Origin of Cosine
By Adolph P. Sieben
Grosswerder and Surrounding Districts
Grosswerder Historical Society
Pages 70 & 71
In 1930-31, the Canadian National Railway built a branch line from Unity, Sask to Bodo, Alta. It was one of the nicest winters on record. Grade building crews worked the shirts as there was no snow. The camp was set up on the grounds where later the Hamlet of Cosine sprung up. The United Grain Growers tore down an elevator at Primate and built it up in 1931 at Cosine. Mr. Wilbur Thompson set up a smal store and later built a store the next year, calling it the Cosine Trading Co. Alex J. Gartner was the manager, and later bought it from Mr. Thompson. In 1947, Mr. Gartner sold it to Joe and Tony Uzelman who later sold it to Edward J. Sieben. Mr. Sieben operated the store until 1938 when he closed it down and sold the building to Dennis Walz who moved it to his farm, where it still stands. The Searle Grain Company built a new elevator in 1932. John Usselman and George Meier built a store and garage which they operated for a few years, and finally disposed of. Albert Seifert operated a dray for a few years. Mr. William Ermantrout operated a blacksmith shop for a few years. Mr. Wilbur Thompson was doing good business so Mr. Bruser set up a store across town on NW 1/4 of Sec. 34. Mr. Peter Sieben and girls operated the store.
There was also a lumber branch set up but only remained for a couple of years. Mr. George Atkinson put up a building and moved the post office from his farm called Atkinson, Sask. (1910) to Cosine in 1932. All there businesses closed down during the dirty thirties and early forties, except Coxine Trading C., post office and the two elevators.
In 1952 the Post Office was moved into Cosine Trading Co., due to the passing away of the postmistress. In 1945 Mr. Ambrose Sieben Jr., son of Jacob Sieben built a dance hall which operated for a few years. Many good public and wedding dances were held.
In 1945 Mr. George Rissling and wife operated a café for a couple of years in the U. G. G. house where they lived.
The following are the operaters of Cosine Trading Co.: Alex J. Gartner (1932-47); Joe and Tony Uzelman (1947-1955), Joe Uselman (1955-57); Edward J. Sieben (1957-1968), when it closed down.

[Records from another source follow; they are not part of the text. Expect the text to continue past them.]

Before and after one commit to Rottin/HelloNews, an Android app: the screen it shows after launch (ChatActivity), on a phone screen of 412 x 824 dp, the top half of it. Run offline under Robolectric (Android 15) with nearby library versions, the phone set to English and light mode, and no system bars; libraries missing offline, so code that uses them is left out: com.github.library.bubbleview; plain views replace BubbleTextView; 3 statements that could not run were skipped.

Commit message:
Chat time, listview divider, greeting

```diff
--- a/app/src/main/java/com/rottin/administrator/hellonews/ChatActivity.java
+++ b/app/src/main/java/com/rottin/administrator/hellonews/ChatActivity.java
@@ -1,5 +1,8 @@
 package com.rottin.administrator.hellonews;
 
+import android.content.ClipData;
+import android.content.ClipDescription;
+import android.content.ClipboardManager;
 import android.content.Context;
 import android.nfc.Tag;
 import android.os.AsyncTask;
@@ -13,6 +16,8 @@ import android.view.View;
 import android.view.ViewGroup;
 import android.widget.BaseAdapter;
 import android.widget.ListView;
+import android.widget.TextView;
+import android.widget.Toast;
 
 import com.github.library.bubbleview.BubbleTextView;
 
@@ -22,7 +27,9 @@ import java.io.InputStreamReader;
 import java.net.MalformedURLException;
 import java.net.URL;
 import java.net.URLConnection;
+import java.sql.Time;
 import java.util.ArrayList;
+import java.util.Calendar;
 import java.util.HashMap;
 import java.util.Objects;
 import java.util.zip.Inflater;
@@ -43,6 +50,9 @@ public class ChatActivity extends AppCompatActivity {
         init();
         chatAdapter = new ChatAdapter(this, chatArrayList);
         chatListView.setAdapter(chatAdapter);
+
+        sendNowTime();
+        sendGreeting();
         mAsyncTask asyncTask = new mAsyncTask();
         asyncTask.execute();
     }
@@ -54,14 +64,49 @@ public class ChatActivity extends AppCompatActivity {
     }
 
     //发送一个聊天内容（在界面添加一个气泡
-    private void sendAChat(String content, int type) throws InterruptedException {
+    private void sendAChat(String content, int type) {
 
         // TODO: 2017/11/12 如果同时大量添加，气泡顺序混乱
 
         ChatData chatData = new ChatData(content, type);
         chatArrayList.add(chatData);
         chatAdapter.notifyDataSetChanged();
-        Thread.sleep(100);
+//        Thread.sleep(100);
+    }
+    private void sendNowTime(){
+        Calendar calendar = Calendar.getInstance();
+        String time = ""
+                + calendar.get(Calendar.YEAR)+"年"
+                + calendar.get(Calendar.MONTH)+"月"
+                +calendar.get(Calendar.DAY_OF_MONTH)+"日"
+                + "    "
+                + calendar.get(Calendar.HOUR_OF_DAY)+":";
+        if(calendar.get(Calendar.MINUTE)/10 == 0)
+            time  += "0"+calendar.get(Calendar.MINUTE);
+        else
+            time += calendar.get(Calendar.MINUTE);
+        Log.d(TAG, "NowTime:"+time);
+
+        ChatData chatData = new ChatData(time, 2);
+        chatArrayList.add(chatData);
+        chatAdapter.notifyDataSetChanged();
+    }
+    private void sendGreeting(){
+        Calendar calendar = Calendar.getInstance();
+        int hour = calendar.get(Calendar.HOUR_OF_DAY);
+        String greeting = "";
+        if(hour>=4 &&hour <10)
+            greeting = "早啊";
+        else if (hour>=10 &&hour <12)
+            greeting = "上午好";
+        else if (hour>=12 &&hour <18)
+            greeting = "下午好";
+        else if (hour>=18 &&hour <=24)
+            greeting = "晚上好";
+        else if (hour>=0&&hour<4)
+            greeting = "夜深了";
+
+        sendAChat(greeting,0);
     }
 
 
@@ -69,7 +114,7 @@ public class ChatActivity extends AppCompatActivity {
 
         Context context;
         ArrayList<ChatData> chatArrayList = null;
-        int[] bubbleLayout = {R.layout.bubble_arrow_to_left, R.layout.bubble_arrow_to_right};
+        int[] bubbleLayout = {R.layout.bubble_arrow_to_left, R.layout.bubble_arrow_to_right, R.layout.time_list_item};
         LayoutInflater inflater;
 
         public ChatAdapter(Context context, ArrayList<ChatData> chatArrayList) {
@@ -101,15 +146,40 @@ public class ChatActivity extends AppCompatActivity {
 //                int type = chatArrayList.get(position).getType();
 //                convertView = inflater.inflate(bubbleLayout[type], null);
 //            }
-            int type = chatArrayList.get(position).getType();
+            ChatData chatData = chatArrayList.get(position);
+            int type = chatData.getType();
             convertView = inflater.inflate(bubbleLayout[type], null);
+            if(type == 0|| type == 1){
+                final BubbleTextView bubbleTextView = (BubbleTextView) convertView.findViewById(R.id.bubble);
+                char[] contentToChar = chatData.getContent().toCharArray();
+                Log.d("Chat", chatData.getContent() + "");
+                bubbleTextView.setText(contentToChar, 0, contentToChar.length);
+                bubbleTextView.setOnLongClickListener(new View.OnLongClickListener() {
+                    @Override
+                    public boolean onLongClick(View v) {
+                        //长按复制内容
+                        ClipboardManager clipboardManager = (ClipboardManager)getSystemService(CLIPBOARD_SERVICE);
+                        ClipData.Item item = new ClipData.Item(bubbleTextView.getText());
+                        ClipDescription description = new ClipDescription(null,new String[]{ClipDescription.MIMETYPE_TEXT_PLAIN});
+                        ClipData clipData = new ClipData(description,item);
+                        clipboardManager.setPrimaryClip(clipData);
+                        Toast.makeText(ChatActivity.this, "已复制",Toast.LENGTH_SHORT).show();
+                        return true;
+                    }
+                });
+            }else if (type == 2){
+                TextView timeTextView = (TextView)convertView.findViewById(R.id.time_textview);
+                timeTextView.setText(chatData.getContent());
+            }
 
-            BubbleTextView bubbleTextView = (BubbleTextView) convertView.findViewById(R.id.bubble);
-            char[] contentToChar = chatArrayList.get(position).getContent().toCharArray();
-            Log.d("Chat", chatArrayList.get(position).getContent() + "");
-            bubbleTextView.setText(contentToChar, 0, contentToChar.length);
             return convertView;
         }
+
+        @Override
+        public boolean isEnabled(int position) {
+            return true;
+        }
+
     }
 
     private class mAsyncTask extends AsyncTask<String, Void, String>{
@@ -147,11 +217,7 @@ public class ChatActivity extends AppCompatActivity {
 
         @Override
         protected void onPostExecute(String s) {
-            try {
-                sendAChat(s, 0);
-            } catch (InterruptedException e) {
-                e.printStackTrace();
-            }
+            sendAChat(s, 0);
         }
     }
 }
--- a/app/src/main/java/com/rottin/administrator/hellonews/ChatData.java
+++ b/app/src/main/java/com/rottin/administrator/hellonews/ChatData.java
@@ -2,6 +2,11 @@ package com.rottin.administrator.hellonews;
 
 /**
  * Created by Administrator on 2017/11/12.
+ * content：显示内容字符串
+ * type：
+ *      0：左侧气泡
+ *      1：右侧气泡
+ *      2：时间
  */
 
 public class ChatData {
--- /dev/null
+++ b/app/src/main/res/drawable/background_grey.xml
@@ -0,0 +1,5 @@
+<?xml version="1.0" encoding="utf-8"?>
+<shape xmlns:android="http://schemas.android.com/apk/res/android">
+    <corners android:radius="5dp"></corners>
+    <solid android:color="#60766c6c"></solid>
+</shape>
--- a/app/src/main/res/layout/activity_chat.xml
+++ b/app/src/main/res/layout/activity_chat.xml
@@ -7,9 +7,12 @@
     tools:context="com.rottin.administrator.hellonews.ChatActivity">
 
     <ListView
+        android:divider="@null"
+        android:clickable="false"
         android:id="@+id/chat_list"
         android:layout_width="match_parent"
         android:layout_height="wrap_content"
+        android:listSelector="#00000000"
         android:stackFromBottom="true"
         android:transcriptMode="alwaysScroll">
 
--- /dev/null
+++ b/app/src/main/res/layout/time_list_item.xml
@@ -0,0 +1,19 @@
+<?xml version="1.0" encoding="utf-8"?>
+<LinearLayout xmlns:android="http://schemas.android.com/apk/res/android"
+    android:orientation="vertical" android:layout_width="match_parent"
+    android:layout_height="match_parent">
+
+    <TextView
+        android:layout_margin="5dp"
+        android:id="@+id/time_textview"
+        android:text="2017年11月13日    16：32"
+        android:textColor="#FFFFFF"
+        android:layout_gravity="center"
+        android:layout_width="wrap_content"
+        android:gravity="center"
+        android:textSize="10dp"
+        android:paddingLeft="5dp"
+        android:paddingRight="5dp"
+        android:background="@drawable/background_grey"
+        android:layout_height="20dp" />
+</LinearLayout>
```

Post Office operators were: Mrs Jenny Atkinson (1932-1952); Joe Uzelman (1952-1957); Mrs. Josephine Sieben (Edward J.) (1957-1968), when it closed.
United Grain Grower Elevator agents; Mr. Paul Reiss (1931-1943); Joe Ganie (1943-44); George Rissling (1944-46); Joe Uzelman (1946-47); Paul Baier (1947-48) and again Joe Uzelman until 1951 then it was traded to the Searle Grain Co. for another elevator at Compeer.
Agents for the Searle Grain Co. were as follows; Mr. Kendal (1932-34); Adrian Granoski (1934-36); closed for 1937. George Vetter (1938-1940), Martin Heil (1940-42); Gus Michelman (1942-44, 46-48, ), Bill Nyuli (1944-46), closed till 1951; John Vetter (1951-54), Karl Meier (1954-56), George German (1956-57), John Heiland (1957-61), Ray Flasch (1961-63), Puis Fischer (1963-64), Mike Guchert (1964-75), Donald Sieben (1975-78), Stan Larson (April to Nov. 1978), Tom Sieben (Dec 1978 maybe here until the elevators are due to close July 1979). Rail line abandonment set for Dec. 31, 1981 which we hope won't materialize. Many good times were enjoyed by the residents of Cosine; Sports days, open air and railway box car dances, horse and chariot races. Cosine could be proud of their softball teams namely Cosine Bear Cats, who won the league cup three years in sucession. A later team played in North West Sask. Playoffs in 1944.
Groceries and mail were a lot easier for our parents and us to get at Cosine, than from Battleford in 1908, and 1909 as my dad John H. Sieben walked to both places, 200 yards to Cosine and 100 miles to Battleford.
Last Updated: Sunday, February 10, 2002